The truth hurts.

The trip was AWE-SOME. 
Somehow, individually, we all put our "stages" on hold for the week and just enjoyed each other.  
How amazing is that!

Favorite memories: 
-Walking on the beach of Lake Michigan.  (Had we known there was "beach" in "Chicago" we might not have made the 1020 mile trek down to South Carolina.) 
-Changing for the wedding in the McDonald's bathroom.   Luggage spread across the booth while the manager spied us suspiciously.  Umm, we'll take a coke with the use of your bathroom.    
-Watching my studly husband riding a bike and hauling a baby trailer.  Beach towels draped over his neck and a beach chair as a backpack, he bravely led our bike parade (Dad with Noah and twenty pounds of beach gear in a toddler bike trailer, Josh on a big bike, Madelin on a medium bike, Mom with Savannah on a tandem bike, Zach pulling up the rear and picking up all of the gear that fell out of our bikes)--he confidently led us 1.5 miles everyday to the beach.   Impossible to look cool, yet I think he's much cuter as a family man than he was as a football player.     
-Savannah riding on the back of my tandem bike.  Are you pedaling, Savannah, or just riding?
-Seeing the beach for the first time in years---is there anything sweeter than children running toward the water with uninhibited excitement---Watch Out for Sharks!  No one even stopped.   Why weren't they afraid?   I was.
-Entering the ocean dangerously deep (up to my hips), I attempted boogie boarding with my kids---my STINKER son, Zach, swam underwater and grabbed my leg.  I suppose hitting him with the boogie board over the head was probably not my best mom moment, but he totally deserved it!
 -Biking the beach---amateur beach bikers, we rode easily with the wind at our backs---how fun is this!  Why didn't anyone wave their hands and warn us that riding back into the wind was going to be a NIGHTMARE?   Madelin's crying, boys sweating profusely, I'm swearing under my breath.   Preston?  Preston just kept biking as his family grew smaller and smaller behind him.   Savannah, are you pedaling?  A look behind me shows that she's using the bike ride to practice some arabesque circus moves on the back of the bike.  I think I started to cry then.   Next time we'll do the one way bike ride on the beach and catch the bus back.

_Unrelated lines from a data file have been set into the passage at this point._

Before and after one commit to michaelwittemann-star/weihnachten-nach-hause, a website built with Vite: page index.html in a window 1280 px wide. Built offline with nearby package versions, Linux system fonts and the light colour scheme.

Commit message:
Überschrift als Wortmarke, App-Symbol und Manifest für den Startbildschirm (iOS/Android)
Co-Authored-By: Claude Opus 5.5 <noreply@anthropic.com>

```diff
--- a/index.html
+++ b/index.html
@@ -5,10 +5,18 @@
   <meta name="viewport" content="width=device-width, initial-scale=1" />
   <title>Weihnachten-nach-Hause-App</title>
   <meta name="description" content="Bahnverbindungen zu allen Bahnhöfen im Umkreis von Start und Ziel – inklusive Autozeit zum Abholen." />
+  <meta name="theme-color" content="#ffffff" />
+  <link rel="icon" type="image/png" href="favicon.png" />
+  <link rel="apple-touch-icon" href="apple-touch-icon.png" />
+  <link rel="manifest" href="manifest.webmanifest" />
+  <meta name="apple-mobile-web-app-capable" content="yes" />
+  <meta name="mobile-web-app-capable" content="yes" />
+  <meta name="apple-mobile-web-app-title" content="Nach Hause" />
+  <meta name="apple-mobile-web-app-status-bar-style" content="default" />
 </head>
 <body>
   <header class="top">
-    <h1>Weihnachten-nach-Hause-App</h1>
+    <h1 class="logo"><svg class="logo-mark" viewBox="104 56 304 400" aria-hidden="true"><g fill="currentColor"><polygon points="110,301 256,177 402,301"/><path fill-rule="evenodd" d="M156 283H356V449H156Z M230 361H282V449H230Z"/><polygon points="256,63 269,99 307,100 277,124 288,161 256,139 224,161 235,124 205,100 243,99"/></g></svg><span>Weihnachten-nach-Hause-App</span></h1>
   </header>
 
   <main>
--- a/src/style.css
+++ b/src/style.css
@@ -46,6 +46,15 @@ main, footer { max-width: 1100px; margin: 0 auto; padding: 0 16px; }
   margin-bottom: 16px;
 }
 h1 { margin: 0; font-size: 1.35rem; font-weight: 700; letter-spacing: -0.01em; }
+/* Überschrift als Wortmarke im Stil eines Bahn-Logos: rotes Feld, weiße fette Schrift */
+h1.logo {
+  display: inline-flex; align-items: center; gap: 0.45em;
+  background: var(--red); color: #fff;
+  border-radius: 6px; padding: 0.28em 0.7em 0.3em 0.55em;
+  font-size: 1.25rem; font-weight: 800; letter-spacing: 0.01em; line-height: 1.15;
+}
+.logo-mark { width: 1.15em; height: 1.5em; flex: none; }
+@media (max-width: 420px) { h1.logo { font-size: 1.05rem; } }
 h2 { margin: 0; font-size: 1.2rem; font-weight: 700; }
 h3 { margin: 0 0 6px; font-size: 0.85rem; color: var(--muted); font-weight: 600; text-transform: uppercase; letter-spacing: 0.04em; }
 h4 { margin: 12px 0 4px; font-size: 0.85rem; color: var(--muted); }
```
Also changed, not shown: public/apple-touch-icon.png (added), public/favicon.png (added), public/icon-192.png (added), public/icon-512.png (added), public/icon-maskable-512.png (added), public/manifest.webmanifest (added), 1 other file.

The trip was packed with memories.  The best part?  The best part--the unforeseen gift of the trip--was witnessing the beauty of a big family working together.  That picture is rare for us--seven intensely selfish people can create quite a chaotic household, so we treasured every moment of watching our family love...watching our kids show grace...watching our family put aside their own wants for just a week and looking out for the needs of others.  Absolutely beautiful.  Even if the kids barely remember this adventure, Preston and I have priceless snapshots hidden in our hearts and deep gratitude that God gave us the privilege of raising this large family.  For one week...one week...our big family worked.   We laughed loudly, played together, helped each other, talked together, showed grace to each other, biked together, shopped together, swam together, lost Noah together, and found Noah together.   There's a secret in big families (the secret that's often hidden from those of us in them)---when big families work--they TOTALLY ROCK!           
We're back home...back to our selfish, fleshly squabbles...back to putting our own needs first...

BUT...now, when I catch people smiling with pity at us as we attempt to go somewhere in public with all of our kiddos...when I hear someone say (daily), "Wow--don't you have your hands full?"
I can smile with a new confidence...with a new secret...(nope--not pregnant)

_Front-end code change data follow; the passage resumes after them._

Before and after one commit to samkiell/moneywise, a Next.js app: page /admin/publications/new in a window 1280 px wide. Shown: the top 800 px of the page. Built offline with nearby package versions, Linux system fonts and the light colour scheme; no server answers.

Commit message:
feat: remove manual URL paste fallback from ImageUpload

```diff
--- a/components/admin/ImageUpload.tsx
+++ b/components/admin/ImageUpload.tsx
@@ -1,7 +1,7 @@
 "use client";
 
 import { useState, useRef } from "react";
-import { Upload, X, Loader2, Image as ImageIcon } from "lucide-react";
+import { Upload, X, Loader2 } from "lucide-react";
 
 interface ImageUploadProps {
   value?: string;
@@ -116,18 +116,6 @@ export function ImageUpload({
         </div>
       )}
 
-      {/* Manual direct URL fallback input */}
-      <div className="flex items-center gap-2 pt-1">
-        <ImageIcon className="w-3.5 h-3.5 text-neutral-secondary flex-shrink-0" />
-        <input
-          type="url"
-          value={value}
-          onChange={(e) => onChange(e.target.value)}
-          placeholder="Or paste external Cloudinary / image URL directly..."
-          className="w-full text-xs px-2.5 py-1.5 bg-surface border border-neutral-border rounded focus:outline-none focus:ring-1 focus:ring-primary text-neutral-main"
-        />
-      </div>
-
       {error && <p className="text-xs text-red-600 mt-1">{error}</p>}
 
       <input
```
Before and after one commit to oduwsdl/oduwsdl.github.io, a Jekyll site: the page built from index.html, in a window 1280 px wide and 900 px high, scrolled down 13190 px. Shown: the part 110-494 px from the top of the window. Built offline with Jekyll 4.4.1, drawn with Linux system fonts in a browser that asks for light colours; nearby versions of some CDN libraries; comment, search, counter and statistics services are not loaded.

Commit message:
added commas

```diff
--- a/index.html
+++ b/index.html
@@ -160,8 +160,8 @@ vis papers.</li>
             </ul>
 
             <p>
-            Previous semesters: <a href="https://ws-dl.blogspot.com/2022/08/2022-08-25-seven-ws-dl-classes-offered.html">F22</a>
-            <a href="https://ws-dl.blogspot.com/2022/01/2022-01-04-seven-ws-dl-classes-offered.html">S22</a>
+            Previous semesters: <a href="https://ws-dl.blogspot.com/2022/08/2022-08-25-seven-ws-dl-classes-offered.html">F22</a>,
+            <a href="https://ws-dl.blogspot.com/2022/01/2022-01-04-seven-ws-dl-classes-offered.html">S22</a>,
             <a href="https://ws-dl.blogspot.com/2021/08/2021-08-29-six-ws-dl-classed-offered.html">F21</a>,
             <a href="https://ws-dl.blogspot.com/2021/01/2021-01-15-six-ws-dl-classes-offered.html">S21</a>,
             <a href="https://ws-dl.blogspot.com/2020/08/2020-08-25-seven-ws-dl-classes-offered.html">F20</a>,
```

The secret is that Yep...we do have our hands full...and it's a sweet, outrageously, fabulous, wonderful GIFT...
That's my new secret...